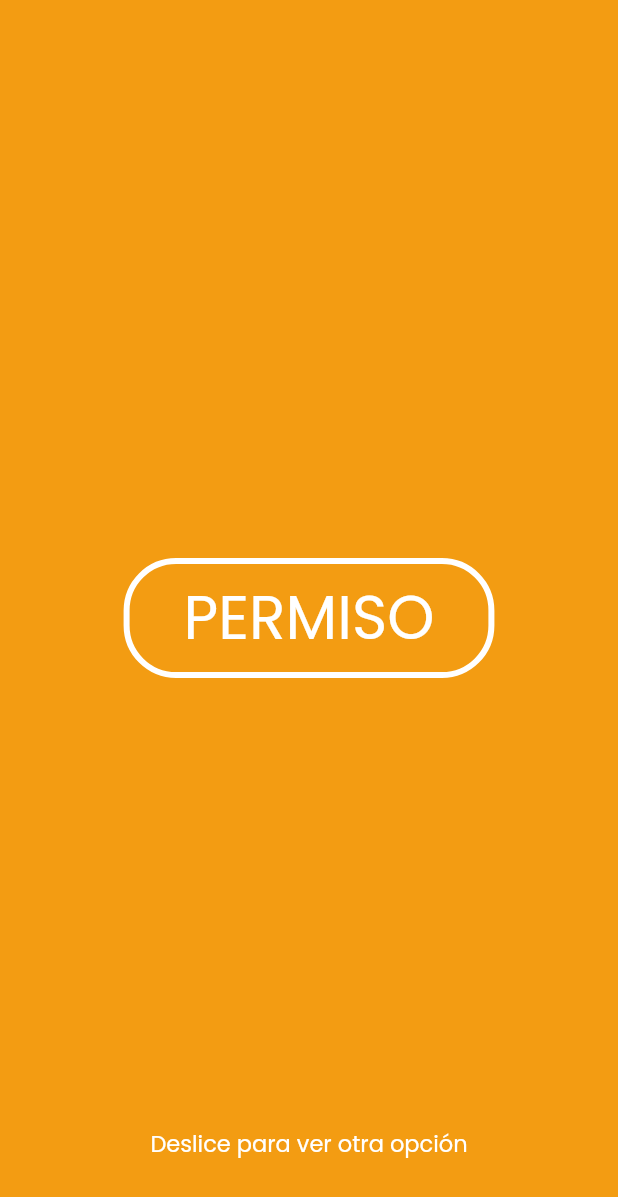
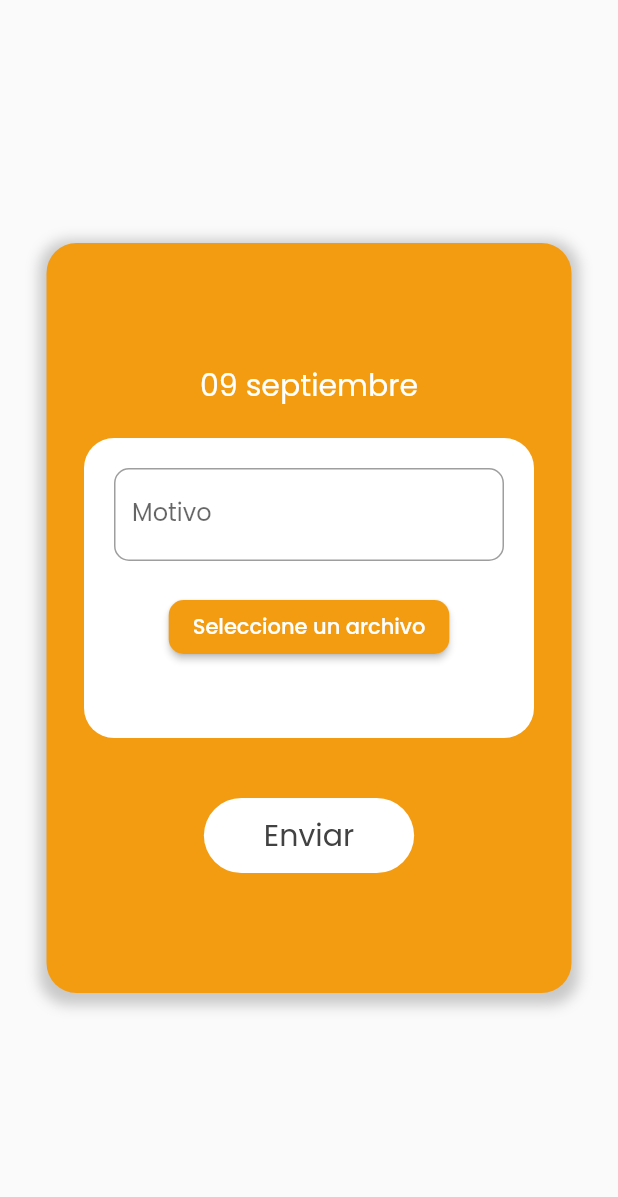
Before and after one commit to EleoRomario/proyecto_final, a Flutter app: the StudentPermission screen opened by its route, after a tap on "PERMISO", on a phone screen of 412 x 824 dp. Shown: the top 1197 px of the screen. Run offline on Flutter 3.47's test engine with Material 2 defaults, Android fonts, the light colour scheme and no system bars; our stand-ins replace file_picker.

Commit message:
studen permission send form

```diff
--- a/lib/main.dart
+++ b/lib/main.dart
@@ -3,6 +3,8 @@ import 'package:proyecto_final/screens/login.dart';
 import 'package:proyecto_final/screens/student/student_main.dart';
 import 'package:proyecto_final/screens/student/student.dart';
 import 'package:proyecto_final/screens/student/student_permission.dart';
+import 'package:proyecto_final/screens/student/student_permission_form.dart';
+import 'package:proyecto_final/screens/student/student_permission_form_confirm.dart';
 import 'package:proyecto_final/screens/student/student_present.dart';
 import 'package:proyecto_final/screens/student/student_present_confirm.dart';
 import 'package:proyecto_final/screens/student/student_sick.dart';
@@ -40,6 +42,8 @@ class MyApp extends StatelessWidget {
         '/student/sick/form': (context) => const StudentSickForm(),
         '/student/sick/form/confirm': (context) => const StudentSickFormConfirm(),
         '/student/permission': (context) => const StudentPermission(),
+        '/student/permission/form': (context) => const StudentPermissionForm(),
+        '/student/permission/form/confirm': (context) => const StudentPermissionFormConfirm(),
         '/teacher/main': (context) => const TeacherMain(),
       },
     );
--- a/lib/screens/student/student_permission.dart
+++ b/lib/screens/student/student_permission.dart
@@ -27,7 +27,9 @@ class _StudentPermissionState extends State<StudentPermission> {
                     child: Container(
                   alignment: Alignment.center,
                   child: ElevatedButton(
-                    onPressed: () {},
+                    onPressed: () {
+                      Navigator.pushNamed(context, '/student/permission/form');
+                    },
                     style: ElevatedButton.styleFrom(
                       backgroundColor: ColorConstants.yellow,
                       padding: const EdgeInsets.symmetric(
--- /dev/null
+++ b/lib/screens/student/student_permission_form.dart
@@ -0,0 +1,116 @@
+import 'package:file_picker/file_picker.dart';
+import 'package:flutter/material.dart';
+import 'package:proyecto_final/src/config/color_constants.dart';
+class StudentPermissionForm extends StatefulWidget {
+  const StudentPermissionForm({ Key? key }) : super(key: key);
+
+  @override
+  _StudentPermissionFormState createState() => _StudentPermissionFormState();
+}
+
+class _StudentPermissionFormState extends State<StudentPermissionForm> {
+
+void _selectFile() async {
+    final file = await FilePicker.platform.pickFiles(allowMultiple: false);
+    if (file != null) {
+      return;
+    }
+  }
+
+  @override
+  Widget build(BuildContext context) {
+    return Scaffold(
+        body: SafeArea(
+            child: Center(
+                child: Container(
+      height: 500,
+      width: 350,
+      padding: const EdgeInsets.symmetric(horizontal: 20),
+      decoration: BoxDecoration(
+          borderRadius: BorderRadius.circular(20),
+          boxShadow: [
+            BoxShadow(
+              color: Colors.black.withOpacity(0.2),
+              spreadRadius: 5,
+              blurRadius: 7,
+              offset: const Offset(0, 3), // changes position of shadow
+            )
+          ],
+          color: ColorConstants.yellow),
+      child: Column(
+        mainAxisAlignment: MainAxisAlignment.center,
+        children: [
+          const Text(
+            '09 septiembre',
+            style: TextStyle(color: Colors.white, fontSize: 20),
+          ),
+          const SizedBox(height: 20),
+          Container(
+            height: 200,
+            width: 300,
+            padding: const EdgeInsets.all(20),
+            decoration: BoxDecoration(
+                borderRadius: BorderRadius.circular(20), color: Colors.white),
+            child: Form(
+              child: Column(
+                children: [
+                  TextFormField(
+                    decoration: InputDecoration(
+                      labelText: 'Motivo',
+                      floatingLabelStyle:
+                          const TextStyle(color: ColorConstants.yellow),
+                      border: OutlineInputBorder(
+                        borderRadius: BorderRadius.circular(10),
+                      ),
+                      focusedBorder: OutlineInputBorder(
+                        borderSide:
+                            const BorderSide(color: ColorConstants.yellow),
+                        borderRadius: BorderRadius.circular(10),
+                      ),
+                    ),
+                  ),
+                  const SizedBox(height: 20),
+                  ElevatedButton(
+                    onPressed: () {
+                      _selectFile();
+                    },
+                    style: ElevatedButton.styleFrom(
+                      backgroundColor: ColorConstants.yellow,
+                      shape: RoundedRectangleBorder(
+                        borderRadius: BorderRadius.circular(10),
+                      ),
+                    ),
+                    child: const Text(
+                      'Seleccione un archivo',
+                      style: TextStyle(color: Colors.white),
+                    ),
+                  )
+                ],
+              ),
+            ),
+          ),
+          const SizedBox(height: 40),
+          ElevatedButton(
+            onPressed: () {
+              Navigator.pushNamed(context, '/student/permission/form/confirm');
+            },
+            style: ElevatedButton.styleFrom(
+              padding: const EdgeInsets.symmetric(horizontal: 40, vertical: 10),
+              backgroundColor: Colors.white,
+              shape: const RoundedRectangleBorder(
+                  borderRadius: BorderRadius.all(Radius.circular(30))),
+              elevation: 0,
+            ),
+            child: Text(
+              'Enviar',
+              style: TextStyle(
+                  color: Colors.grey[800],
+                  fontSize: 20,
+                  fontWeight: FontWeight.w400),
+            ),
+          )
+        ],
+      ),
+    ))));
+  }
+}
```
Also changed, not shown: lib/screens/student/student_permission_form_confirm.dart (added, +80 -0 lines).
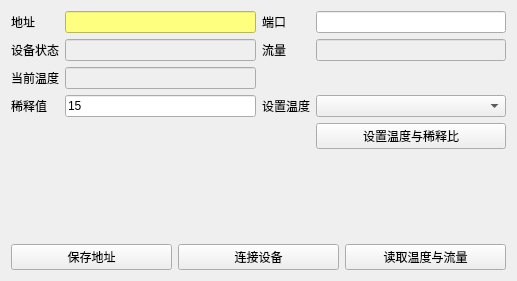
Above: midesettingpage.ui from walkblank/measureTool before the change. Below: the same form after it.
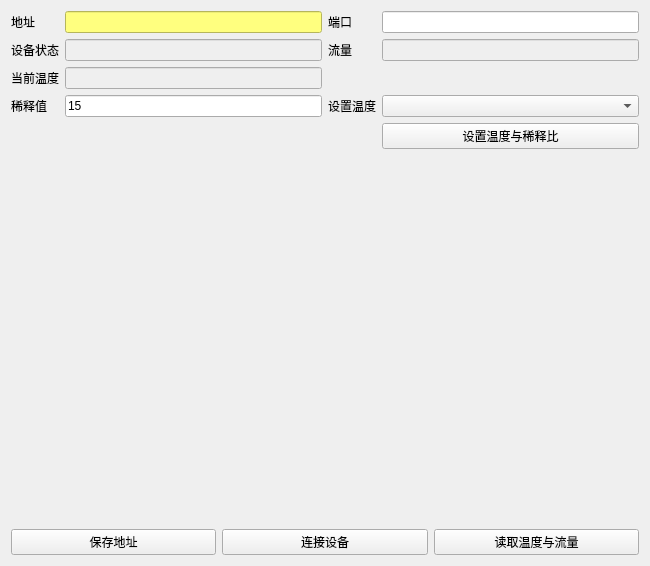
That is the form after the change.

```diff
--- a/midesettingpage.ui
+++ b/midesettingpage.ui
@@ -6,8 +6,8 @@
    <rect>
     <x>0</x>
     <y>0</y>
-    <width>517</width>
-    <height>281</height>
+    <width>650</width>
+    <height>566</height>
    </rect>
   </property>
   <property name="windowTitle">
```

What you have to do -> Restate the data above word for word, omitting every picture.

Final answer ->
Before and after one commit to EleoRomario/proyecto_final, a Flutter app: the StudentPermission screen opened by its route, after a tap on "PERMISO", on a phone screen of 412 x 824 dp. Shown: the top 1197 px of the screen. Run offline on Flutter 3.47's test engine with Material 2 defaults, Android fonts, the light colour scheme and no system bars; our stand-ins replace file_picker.

Commit message:
studen permission send form

```diff
--- a/lib/main.dart
+++ b/lib/main.dart
@@ -3,6 +3,8 @@ import 'package:proyecto_final/screens/login.dart';
 import 'package:proyecto_final/screens/student/student_main.dart';
 import 'package:proyecto_final/screens/student/student.dart';
 import 'package:proyecto_final/screens/student/student_permission.dart';
+import 'package:proyecto_final/screens/student/student_permission_form.dart';
+import 'package:proyecto_final/screens/student/student_permission_form_confirm.dart';
 import 'package:proyecto_final/screens/student/student_present.dart';
 import 'package:proyecto_final/screens/student/student_present_confirm.dart';
 import 'package:proyecto_final/screens/student/student_sick.dart';
@@ -40,6 +42,8 @@ class MyApp extends StatelessWidget {
         '/student/sick/form': (context) => const StudentSickForm(),
         '/student/sick/form/confirm': (context) => const StudentSickFormConfirm(),
         '/student/permission': (context) => const StudentPermission(),
+        '/student/permission/form': (context) => const StudentPermissionForm(),
+        '/student/permission/form/confirm': (context) => const StudentPermissionFormConfirm(),
         '/teacher/main': (context) => const TeacherMain(),
       },
     );
--- a/lib/screens/student/student_permission.dart
+++ b/lib/screens/student/student_permission.dart
@@ -27,7 +27,9 @@ class _StudentPermissionState extends State<StudentPermission> {
                     child: Container(
                   alignment: Alignment.center,
                   child: ElevatedButton(
-                    onPressed: () {},
+                    onPressed: () {
+                      Navigator.pushNamed(context, '/student/permission/form');
+                    },
                     style: ElevatedButton.styleFrom(
                       backgroundColor: ColorConstants.yellow,
                       padding: const EdgeInsets.symmetric(
--- /dev/null
+++ b/lib/screens/student/student_permission_form.dart
@@ -0,0 +1,116 @@
+import 'package:file_picker/file_picker.dart';
+import 'package:flutter/material.dart';
+import 'package:proyecto_final/src/config/color_constants.dart';
+class StudentPermissionForm extends StatefulWidget {
+  const StudentPermissionForm({ Key? key }) : super(key: key);
+
+  @override
+  _StudentPermissionFormState createState() => _StudentPermissionFormState();
+}
+
+class _StudentPermissionFormState extends State<StudentPermissionForm> {
+
+void _selectFile() async {
+    final file = await FilePicker.platform.pickFiles(allowMultiple: false);
+    if (file != null) {
+      return;
+    }
+  }
+
+  @override
+  Widget build(BuildContext context) {
+    return Scaffold(
+        body: SafeArea(
+            child: Center(
+                child: Container(
+      height: 500,
+      width: 350,
+      padding: const EdgeInsets.symmetric(horizontal: 20),
+      decoration: BoxDecoration(
+          borderRadius: BorderRadius.circular(20),
+          boxShadow: [
+            BoxShadow(
+              color: Colors.black.withOpacity(0.2),
+              spreadRadius: 5,
+              blurRadius: 7,
+              offset: const Offset(0, 3), // changes position of shadow
+            )
+          ],
+          color: ColorConstants.yellow),
+      child: Column(
+        mainAxisAlignment: MainAxisAlignment.center,
+        children: [
+          const Text(
+            '09 septiembre',
+            style: TextStyle(color: Colors.white, fontSize: 20),
+          ),
+          const SizedBox(height: 20),
+          Container(
+            height: 200,
+            width: 300,
+            padding: const EdgeInsets.all(20),
+            decoration: BoxDecoration(
+                borderRadius: BorderRadius.circular(20), color: Colors.white),
+            child: Form(
+              child: Column(
+                children: [
+                  TextFormField(
+                    decoration: InputDecoration(
+                      labelText: 'Motivo',
+                      floatingLabelStyle:
+                          const TextStyle(color: ColorConstants.yellow),
+                      border: OutlineInputBorder(
+                        borderRadius: BorderRadius.circular(10),
+                      ),
+                      focusedBorder: OutlineInputBorder(
+                        borderSide:
+                            const BorderSide(color: ColorConstants.yellow),
+                        borderRadius: BorderRadius.circular(10),
+                      ),
+                    ),
+                  ),
+                  const SizedBox(height: 20),
+                  ElevatedButton(
+                    onPressed: () {
+                      _selectFile();
+                    },
+                    style: ElevatedButton.styleFrom(
+                      backgroundColor: ColorConstants.yellow,
+                      shape: RoundedRectangleBorder(
+                        borderRadius: BorderRadius.circular(10),
+                      ),
+                    ),
+                    child: const Text(
+                      'Seleccione un archivo',
+                      style: TextStyle(color: Colors.white),
+                    ),
+                  )
+                ],
+              ),
+            ),
+          ),
+          const SizedBox(height: 40),
+          ElevatedButton(
+            onPressed: () {
+              Navigator.pushNamed(context, '/student/permission/form/confirm');
+            },
+            style: ElevatedButton.styleFrom(
+              padding: const EdgeInsets.symmetric(horizontal: 40, vertical: 10),
+              backgroundColor: Colors.white,
+              shape: const RoundedRectangleBorder(
+                  borderRadius: BorderRadius.all(Radius.circular(30))),
+              elevation: 0,
+            ),
+            child: Text(
+              'Enviar',
+              style: TextStyle(
+                  color: Colors.grey[800],
+                  fontSize: 20,
+                  fontWeight: FontWeight.w400),
+            ),
+          )
+        ],
+      ),
+    ))));
+  }
+}
```
Also changed, not shown: lib/screens/student/student_permission_form_confirm.dart (added, +80 -0 lines).
Above: midesettingpage.ui from walkblank/measureTool before the change. Below: the same form after it.
That is the form after the change.

```diff
--- a/midesettingpage.ui
+++ b/midesettingpage.ui
@@ -6,8 +6,8 @@
    <rect>
     <x>0</x>
     <y>0</y>
-    <width>517</width>
-    <height>281</height>
+    <width>650</width>
+    <height>566</height>
    </rect>
   </property>
   <property name="windowTitle">
```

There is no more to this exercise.